--- START ---
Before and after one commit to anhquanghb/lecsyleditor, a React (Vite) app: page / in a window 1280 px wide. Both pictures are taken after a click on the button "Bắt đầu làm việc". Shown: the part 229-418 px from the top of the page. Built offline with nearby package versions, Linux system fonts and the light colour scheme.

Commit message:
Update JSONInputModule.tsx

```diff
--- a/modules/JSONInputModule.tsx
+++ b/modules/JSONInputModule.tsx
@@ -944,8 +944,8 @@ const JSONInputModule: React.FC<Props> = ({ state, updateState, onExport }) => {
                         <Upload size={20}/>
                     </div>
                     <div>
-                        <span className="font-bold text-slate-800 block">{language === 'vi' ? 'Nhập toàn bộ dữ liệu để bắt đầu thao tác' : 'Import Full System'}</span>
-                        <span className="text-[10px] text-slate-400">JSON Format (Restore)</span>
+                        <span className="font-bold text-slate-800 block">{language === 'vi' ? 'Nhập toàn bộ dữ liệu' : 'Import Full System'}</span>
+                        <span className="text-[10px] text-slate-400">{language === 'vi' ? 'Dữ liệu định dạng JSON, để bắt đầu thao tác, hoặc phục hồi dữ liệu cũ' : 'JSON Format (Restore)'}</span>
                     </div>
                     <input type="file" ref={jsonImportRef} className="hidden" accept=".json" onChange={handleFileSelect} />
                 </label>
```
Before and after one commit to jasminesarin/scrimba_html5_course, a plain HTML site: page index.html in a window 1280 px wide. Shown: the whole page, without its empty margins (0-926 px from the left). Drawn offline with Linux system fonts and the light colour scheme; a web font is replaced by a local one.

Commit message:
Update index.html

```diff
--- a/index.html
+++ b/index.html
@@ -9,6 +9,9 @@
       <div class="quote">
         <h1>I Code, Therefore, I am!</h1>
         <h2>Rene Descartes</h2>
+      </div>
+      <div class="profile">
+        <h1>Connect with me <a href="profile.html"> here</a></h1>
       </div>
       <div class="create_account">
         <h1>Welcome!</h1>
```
--- END ---
--- START ---
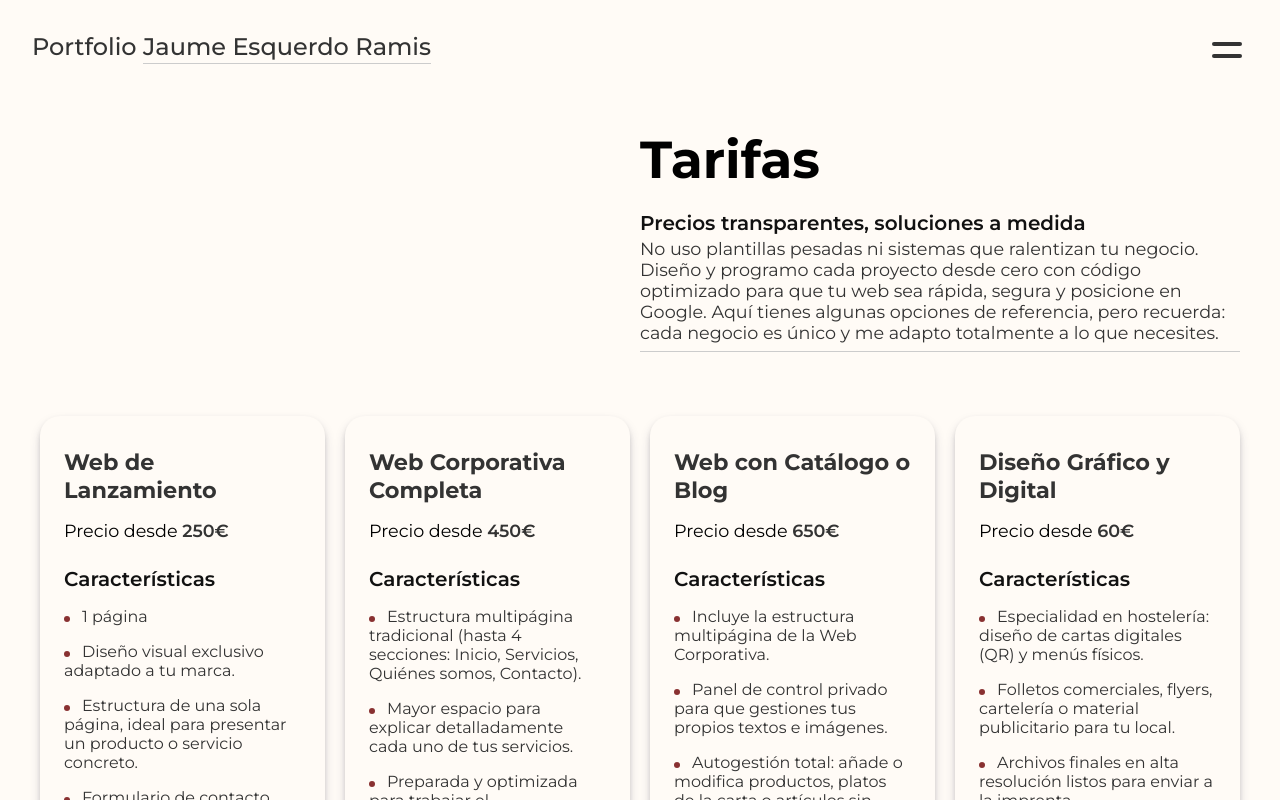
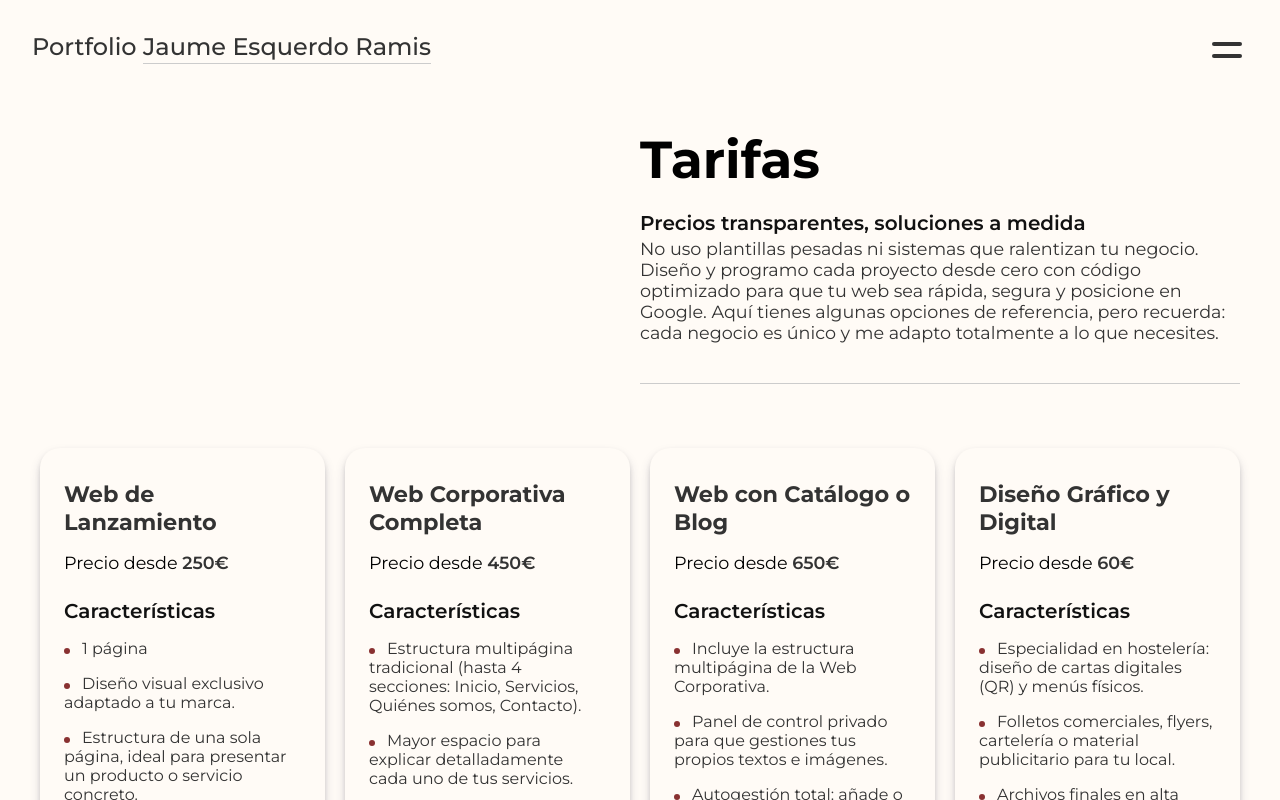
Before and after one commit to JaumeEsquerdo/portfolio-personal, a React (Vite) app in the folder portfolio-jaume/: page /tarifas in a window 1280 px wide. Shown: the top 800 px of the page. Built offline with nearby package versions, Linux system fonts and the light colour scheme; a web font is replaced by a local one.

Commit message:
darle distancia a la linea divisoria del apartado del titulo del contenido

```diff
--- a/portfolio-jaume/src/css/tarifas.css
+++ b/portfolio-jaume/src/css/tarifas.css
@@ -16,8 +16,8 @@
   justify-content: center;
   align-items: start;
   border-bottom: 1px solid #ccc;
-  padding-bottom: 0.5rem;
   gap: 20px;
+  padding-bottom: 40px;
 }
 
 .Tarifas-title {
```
--- END ---
--- START ---
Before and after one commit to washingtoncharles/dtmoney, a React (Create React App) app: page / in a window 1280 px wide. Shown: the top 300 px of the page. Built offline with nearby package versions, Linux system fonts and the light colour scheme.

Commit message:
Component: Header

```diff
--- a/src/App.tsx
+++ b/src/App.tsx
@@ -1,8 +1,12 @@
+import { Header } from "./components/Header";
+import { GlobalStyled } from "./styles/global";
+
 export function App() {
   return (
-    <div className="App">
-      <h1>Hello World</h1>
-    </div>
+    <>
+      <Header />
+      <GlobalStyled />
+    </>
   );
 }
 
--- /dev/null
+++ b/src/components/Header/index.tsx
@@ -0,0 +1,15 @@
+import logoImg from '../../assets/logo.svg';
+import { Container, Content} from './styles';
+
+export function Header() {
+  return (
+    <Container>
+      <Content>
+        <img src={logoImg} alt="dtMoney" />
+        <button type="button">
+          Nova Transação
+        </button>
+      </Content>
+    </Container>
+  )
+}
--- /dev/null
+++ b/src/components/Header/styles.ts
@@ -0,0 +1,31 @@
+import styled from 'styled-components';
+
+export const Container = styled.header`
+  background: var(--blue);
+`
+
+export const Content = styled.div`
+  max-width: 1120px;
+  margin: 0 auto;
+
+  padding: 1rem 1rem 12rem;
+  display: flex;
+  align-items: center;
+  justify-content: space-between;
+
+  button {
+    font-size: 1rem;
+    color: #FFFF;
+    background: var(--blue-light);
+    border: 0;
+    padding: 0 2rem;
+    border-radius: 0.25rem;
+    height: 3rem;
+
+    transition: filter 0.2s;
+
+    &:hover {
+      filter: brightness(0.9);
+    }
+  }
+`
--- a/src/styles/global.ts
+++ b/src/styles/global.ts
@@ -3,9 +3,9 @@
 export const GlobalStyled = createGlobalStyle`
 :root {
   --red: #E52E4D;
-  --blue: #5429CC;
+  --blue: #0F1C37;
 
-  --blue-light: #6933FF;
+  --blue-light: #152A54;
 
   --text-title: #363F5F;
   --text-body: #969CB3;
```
--- END ---
TASK TO COMPLETE: In the entries above, find every line with the word "bottom" and list it.

ANSWER TO THIS PROBLEM:
   border-bottom: 1px solid #ccc;
-  padding-bottom: 0.5rem;
+  padding-bottom: 40px;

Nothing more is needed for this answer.